According to the Office for National Statistics (ONS), retail sales including auto fuel rose 4% on an annual basis last month, surging past expectations for a 2.2% gain and rising sharply from the 1.7% increase recorded in the previous month.
That left the quantity bought in the three-month period up 0.3% compared with the previous quarter, marking a slight rebound after three consecutive quarterly drop.
On a month-on-month basis, retail sales including auto fuels rose 2.3%, compared with analysts' expectations for a 1.1% increase and recovering from the 1.8% slip registered in March.
"Today's numbers provide some welcome evidence the economy has made a brighter start to the second quarter following disappointing GDP growth of 0.3% in the first quarter," said Ben Brettell, senior economist at Hargreaves Lansdown.
"With the labour market looking relatively robust, it's possible the current mood of pessimism is unjustified.
The sharp increase in retail sales was largely attributable to the timing of Easter, which fell much later than last year, and warm weather throughout April.

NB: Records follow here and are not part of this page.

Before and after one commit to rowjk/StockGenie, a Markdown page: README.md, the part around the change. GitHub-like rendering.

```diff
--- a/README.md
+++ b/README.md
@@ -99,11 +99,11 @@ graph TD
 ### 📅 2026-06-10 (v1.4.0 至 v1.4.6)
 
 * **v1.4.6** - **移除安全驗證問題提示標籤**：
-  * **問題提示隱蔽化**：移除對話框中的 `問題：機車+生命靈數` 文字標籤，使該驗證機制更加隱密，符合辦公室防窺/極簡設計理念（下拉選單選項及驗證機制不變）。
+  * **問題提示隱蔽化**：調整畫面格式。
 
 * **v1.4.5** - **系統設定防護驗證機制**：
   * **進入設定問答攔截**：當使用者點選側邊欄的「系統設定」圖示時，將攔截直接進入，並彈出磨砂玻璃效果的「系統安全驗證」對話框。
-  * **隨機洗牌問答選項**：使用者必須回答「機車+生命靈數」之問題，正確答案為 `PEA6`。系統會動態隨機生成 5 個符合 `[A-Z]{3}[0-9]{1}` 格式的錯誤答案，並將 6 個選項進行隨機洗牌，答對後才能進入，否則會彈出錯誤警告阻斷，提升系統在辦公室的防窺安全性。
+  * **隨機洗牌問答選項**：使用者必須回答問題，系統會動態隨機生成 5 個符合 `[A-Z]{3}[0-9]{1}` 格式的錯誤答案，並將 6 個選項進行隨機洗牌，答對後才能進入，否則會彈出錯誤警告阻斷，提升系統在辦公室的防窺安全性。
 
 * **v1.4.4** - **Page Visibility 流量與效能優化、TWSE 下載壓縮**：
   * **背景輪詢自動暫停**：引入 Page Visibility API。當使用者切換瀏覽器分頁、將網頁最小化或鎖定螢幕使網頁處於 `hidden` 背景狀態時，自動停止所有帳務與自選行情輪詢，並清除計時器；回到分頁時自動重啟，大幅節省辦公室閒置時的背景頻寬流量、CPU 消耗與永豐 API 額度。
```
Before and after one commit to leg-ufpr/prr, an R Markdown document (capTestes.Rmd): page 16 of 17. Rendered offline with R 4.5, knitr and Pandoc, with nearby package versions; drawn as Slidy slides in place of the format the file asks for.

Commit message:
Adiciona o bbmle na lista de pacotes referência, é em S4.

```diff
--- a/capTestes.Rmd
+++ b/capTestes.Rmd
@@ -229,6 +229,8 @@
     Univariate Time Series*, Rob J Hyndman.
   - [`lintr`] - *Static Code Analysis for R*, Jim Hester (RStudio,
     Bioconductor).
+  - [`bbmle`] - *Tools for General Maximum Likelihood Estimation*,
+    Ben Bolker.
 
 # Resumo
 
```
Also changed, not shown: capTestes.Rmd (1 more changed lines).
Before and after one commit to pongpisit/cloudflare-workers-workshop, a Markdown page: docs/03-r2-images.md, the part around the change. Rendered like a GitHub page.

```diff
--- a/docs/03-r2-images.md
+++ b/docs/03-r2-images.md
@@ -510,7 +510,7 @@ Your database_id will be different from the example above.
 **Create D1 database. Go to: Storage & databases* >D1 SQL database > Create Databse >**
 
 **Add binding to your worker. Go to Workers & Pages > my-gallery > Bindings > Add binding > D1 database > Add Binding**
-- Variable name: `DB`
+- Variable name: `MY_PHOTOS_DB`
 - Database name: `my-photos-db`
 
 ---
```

Similarly, a report released last week by the British Retail Consortium (BRC) showed total retail sales were up 6.3%, the biggest increase recorded in six years.
Samuel Tombs, chief UK economist at Pantheon Macroeconomics, warned the latest retail sales data must be taken with a pinch of salt.
"The official retail sales figures are calendar adjusted, so in theory they should be unaffected by the timing of Easter," he said.
"But the data often are volatile around this time of year, suggesting that the ONS' adjustment methodology fails to adjust fully for the boost to spending over the holidays."
However, the better-than-expected figures will only momentarily allay fears that rising inflation has begun to bite as Britons are reining in their spending.
Data released earlier this week by the ONS showed inflation rose at the fastest pace since September 2013 in April, climbing to 2.7% and remaining above the Bank of England's 2% target for the third consecutive month, after breaking through the threshold for the first time in three years in March.
Meanwhile, basic salaries excluding bonuses grew 2.1% in the three months to March, in line with expectations but lower than the 2.2% recorded in the previous quarter. Crucially, however, when adjusted for inflation average weekly earnings fell 0.2% year-on-year when excluding bonuses, the first time real pay has fallen behind inflation since September 2014.